: Few minutes into Rangoon, we are taken to the life of people in the biggest city of Myanmar (formerly Burma) in 1988, where the protagonist Venkat’s (Gautham Karthik) childhood is established. The reason for his family to move to Madras is convincingly told, and the audience can’t be blamed if they remember KV Anand’s Anegan. The visuals of the city are beautifully captured by Anish Tharun Kumar, making viewers wanting the entire story to unfold there. But, fate takes Venkat, his sister and mother to north Madras, where his father secured a job recently. Though little hesitant initially, he befriends with Kumaran on the first day, as the city Madras, its culture and people are completely new to him.
His father passes away after a while, and Venkat, as he grew up, becomes an irresponsible guy, who likes to spend time carelessly with his friends Kumaran and Tip Top (Daniel). Kumaran recommends Venkat to Gunaseela (Siddique) for a job in the latter’s jewellery shop. Guna, who is into smuggling illegal goods, get impressed by Venkat’s enthusiasm, and assigns him more jobs. Guna’s trust in Venkat increases when the latter saves him from getting killed by business opponents.

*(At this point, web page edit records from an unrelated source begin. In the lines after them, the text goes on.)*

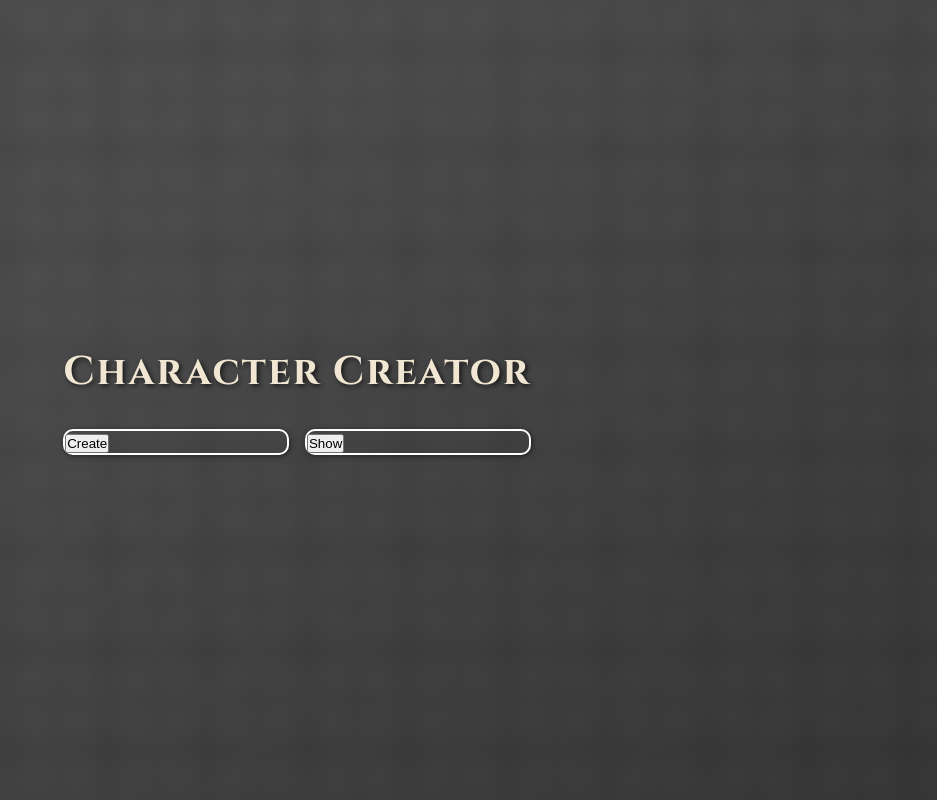
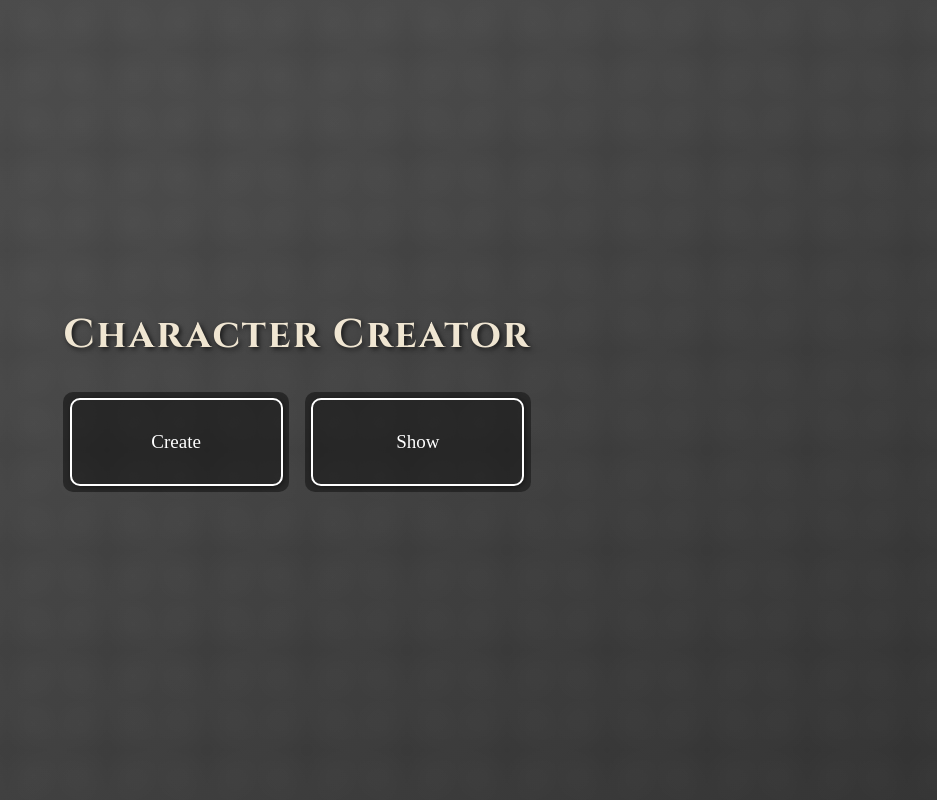
Before and after one commit to Espadv69/Character-Creator, a React (Vite) app: page / in a window 1280 px wide. Shown: the whole page, without its empty margins (343-1280 px from the left). Built offline with nearby package versions, Linux system fonts and the light colour scheme; a web font is replaced by a local one.

Commit message:
style: refactor button containers in Menu component for improved layout

```diff
--- a/src/components/Menu.jsx
+++ b/src/components/Menu.jsx
@@ -8,12 +8,12 @@ export const Menu = () => {
       <h1 className="h1-menu-title">Character Creator</h1>
 
       <div className="container-buttons-menu">
-        <div className="button-menu">
-          <button>Create</button>
+        <div className="container-button-menu">
+          <button className="button-menu">Create</button>
         </div>
 
-        <div className="button-menu">
-          <button>Show</button>
+        <div className="container-button-menu">
+          <button className="button-menu">Show</button>
         </div>
       </div>
     </main>
```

Meanwhile, Venkat falls for Natasha (Sana), an aspirant singer, who resides in his locality. She, too, starts liking him after getting to know about his righteousness and his growing standard of living. When Venkat and friends decide to bid adieu to their association with Gunaseelan, he gets another assignment from him, where he is asked to get money from Burma, in exchange of huge amount of gold. The newly-appointed investigative officer Syed Nawazuddin (Anand) hatches plan to nab them, but Venkat and friends reach Rangoon in a clever way without falling prey to the traps laid by cops. When everything went fine and they were about to return from Rangoon with the money, they get the shock of their life – the money bag goes missing. Though unable to face Gunaseelan, they manage courage and narrate him what has happened. A peeved Guna gives them two days to arrange money, and the trio resorts to kidnapping to earn huge money in such a short time. Their planning misfires, because of which they pay the price in the form of a life.
Venkat is now worried about returning Gunaseelan’s money, concerned about his lady love, his sister and mother’s lives and the friend whom he had to sacrifice during the course of things. He gets to know a few shocking facts about the unanticipated link between some people which makes the situation worse. He then takes on his opponents for his own survival.
Gautham Karthik, as Venkat, who undergoes varied emotions, has put his soul into the character. The film is a welcome relief to him after the debacle of Muthuramalingam. Siddique excels as Gunaseelan, the multi-faceted and selfish businessman. Sana as Venkat’s lover was decent, though the romantic portions didn’t contribute much to the story. What makes Rangoon an impressive film is its casting, interesting screenplay with twists and turns at the right time, the performances and the flawless technicalities.
Vishal Chandrasekhar’s background score stands out and Vikram’s songs deserve mention. The fight sequences choreographed by Anbariv are partly realistic, yet quite engaging enough to keep the viewers hooked.